Report every line in the records below that holds the word "usage".

━━━ Exercise input

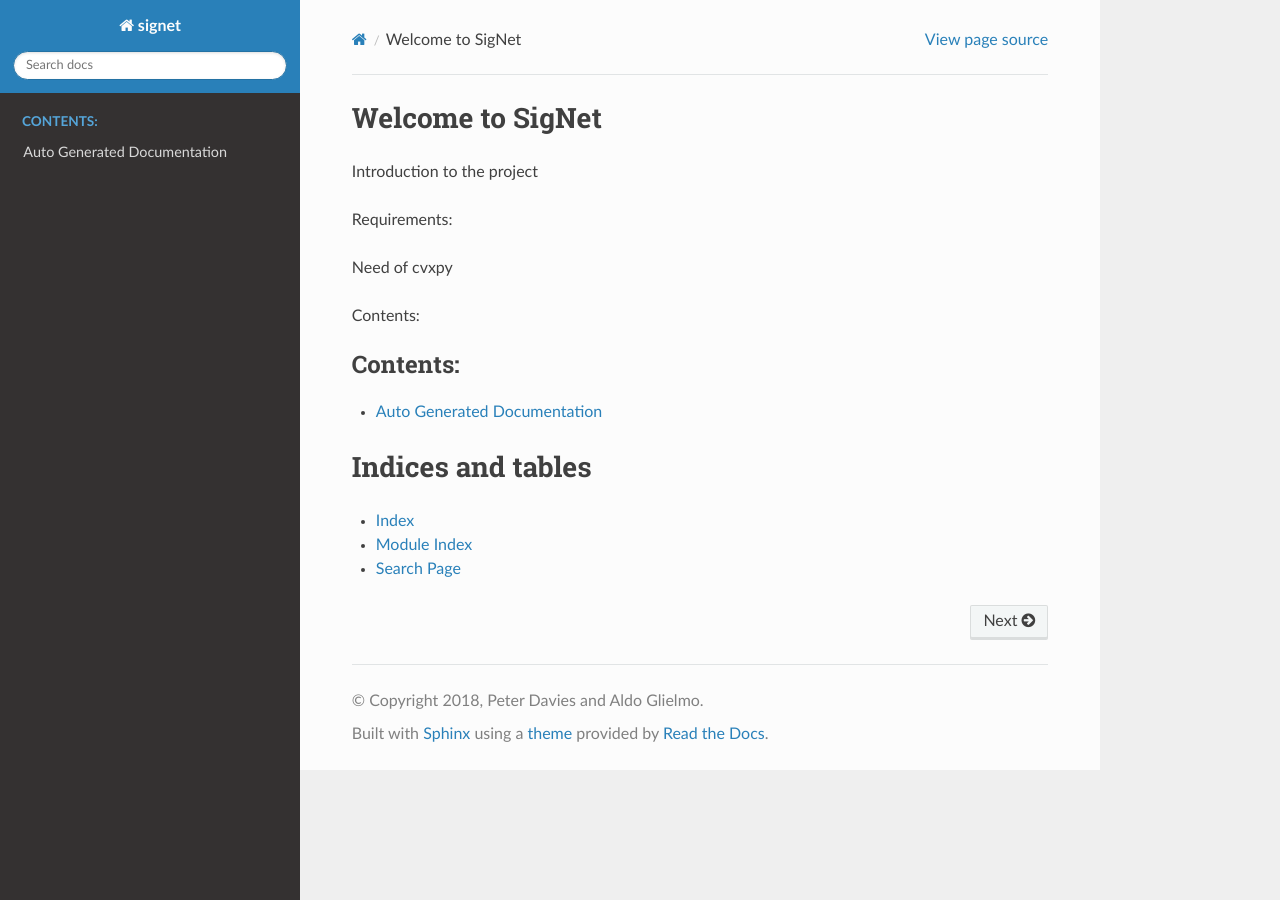
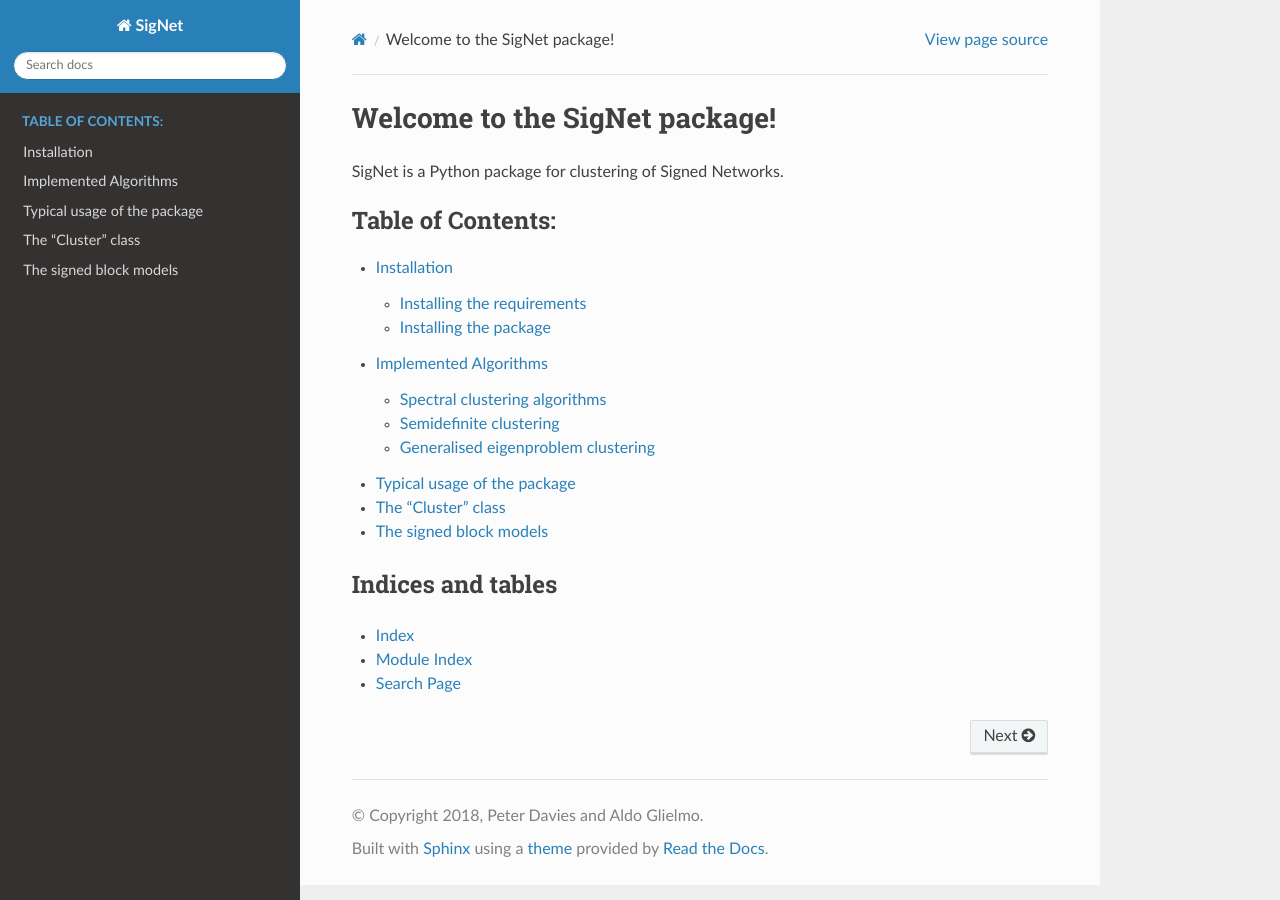
Before and after one commit to alan-turing-institute/SigNet, a Sphinx documentation site: the page built from docs/source/index.rst, in a window 1280 px wide. Built offline with Sphinx 7.4.7 and the Read the Docs theme 2.0.0, drawn with Linux system fonts in a browser that asks for light colours.

Commit message:
started writing a rst documentation

```diff
--- /dev/null
+++ b/docs/source/block_models.rst
@@ -0,0 +1,7 @@
+The signed block models
+=================================================
+
+The package contains a series of function that can generate random graphs with a signed community structure.
+
+.. automodule:: block_models
+    :members:
--- /dev/null
+++ b/docs/source/cluster.rst
@@ -0,0 +1,7 @@
+The "Cluster" class
+=============================================
+
+The Cluster class is the main class of the package, it is inisialised with a pair of adjacency matrices (one for the positive and one for the negative graph) and it contain all the implemented algorithms as class methods.
+
+.. automodule:: cluster
+    :members:
--- a/docs/source/code.rst
+++ /dev/null
@@ -1,7 +0,0 @@
-
-Auto Generated Documentation
-============================
-
-
-.. automodule:: cluster
-    :members:
--- a/docs/source/conf.py
+++ b/docs/source/conf.py
@@ -20,7 +20,7 @@ sys.path.insert(0, os.path.abspath('../../signet'))
 
 # -- Project information -----------------------------------------------------
 
-project = 'signet'
+project = 'SigNet'
 copyright = '2018, Peter Davies and Aldo Glielmo'
 author = 'Peter Davies and Aldo Glielmo'
 
--- /dev/null
+++ b/docs/source/implemented_algorithms.rst
@@ -0,0 +1,15 @@
+Implemented Algorithms
+============================
+
+
+Spectral clustering algorithms
+---------------------------------------
+
+
+
+Semidefinite clustering
+---------------------------------------
+
+
+Generalised eigenproblem clustering
+---------------------------------------
--- a/docs/source/index.rst
+++ b/docs/source/index.rst
@@ -3,27 +3,24 @@
    You can adapt this file completely to your liking, but it should at least
    contain the root `toctree` directive.
 
-Welcome to SigNet
+Welcome to the SigNet package!
 ==================================
 
-Introduction to the project
-
-
-Requirements:
-
-Need of cvxpy
-
-Contents:
+SigNet is a Python package for clustering of Signed Networks.
 
 .. toctree::
-   :maxdepth: 3
-   :caption: Contents:
+   :maxdepth: 2
+   :caption: Table of Contents:
 
-   code
+   installation
+   implemented_algorithms
+   usage
+   cluster
+   block_models
 
 
 Indices and tables
-==================
+------------------
 
 * :ref:`genindex`
 * :ref:`modindex`
--- /dev/null
+++ b/docs/source/installation.rst
@@ -0,0 +1,33 @@
+
+Installation
+============================
+
+
+Installing the requirements
+---------------------------
+
+
+This package is based on numpy and scipy, these can be easily installed using anaconda or pip
+
+.. code-block:: bash
+
+   conda install numpy scipy
+
+
+.. code-block:: bash
+
+   pip install numpy scipy
+
+For semidefinite clustering using the interior point method the cvx package is also needed
+
+
+
+Installing the package
+----------------------
+
+SigNet can only be installed from source at the moment.
+
+.. code-block:: bash
+
+   cd signed
+   python setup.py install
--- /dev/null
+++ b/docs/source/usage.rst
@@ -0,0 +1,27 @@
+Typical usage of the package
+============================
+
+A typical usage of SigNet involves the initialisation of the Cluster class with a given pair of adjjacency matrices and a subsequent of a specific method.
+
+
+.. code-block:: python
+
+    from signet.cluster import Cluster
+    from signet.block_models import SSMB
+    from sklearn.metrics import adjusted_rand_score
+
+
+    # simple test on the signed stochastic block model
+
+    n = 50000 # number of nodes
+    eta = 0.1 # sign flipping probability
+    p = 0.0002 # sparsity
+
+    (Ap, An), true_assignment = SSBM(n, k, pin, etain) # construct a graph
+
+    c = Cluster((Ap, An))
+
+    predictions = c.spectral_cluster_laplacian(k = k, normalisation='sym') # cluster with the signed laplacian
+    score = adjusted_rand_score(predictions, true_assignment)
+
+    print(score)
```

━━━━━━

> [Result]:
+   usage
+++ b/docs/source/usage.rst
+Typical usage of the package
+A typical usage of SigNet involves the initialisation of the Cluster class with a given pair of adjjacency matrices and a subsequent of a specific method.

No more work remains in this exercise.